Entries taken from a collection:
---*---

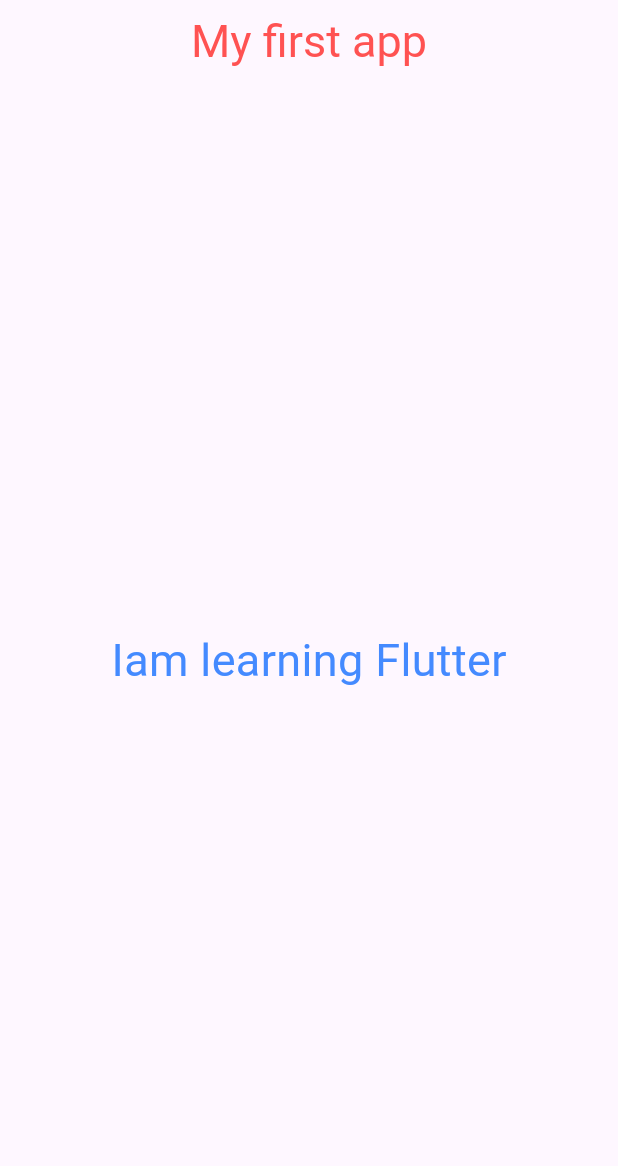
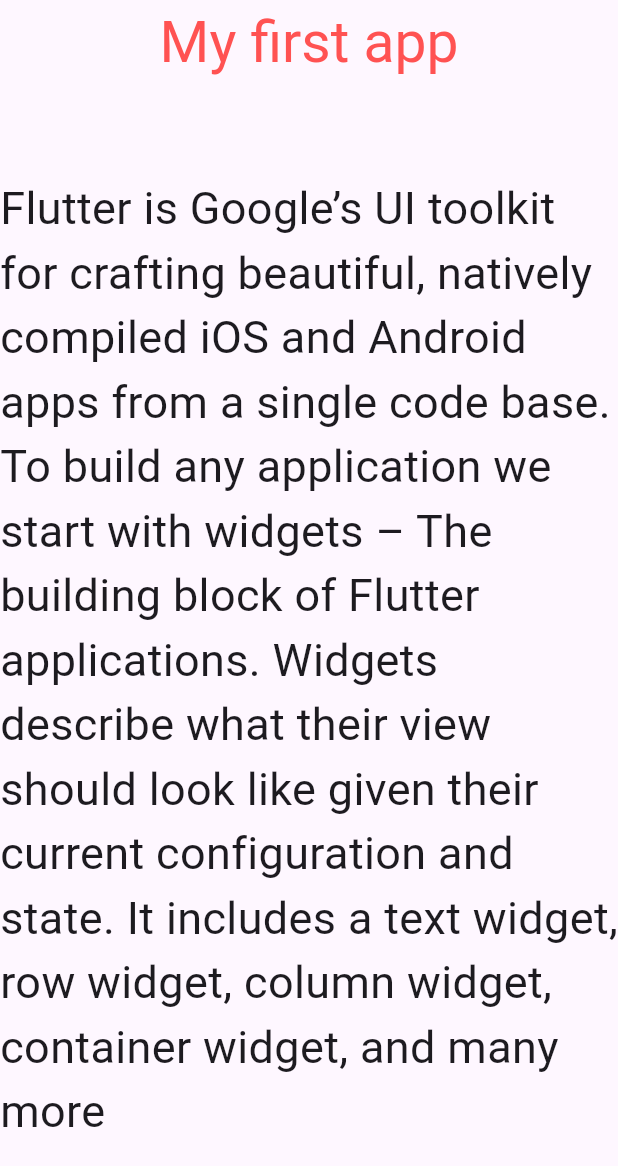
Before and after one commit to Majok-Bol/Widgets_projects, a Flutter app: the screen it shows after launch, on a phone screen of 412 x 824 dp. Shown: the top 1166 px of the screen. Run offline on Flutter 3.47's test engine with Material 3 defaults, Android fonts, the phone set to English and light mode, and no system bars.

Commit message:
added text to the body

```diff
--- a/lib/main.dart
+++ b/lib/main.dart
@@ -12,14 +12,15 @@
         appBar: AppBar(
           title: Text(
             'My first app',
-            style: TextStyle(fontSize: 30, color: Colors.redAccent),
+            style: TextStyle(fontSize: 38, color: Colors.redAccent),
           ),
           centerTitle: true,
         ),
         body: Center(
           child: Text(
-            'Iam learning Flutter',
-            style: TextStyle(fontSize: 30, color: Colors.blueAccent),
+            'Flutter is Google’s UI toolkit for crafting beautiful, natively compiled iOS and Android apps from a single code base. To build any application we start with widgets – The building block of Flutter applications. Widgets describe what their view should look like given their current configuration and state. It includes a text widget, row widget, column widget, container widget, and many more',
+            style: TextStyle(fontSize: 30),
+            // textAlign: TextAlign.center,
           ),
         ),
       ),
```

---*---

## ACTIVITY
Across all the entries above, count each line that has the word "color" in it, and give only the count.

## EXERCISE RESULT
3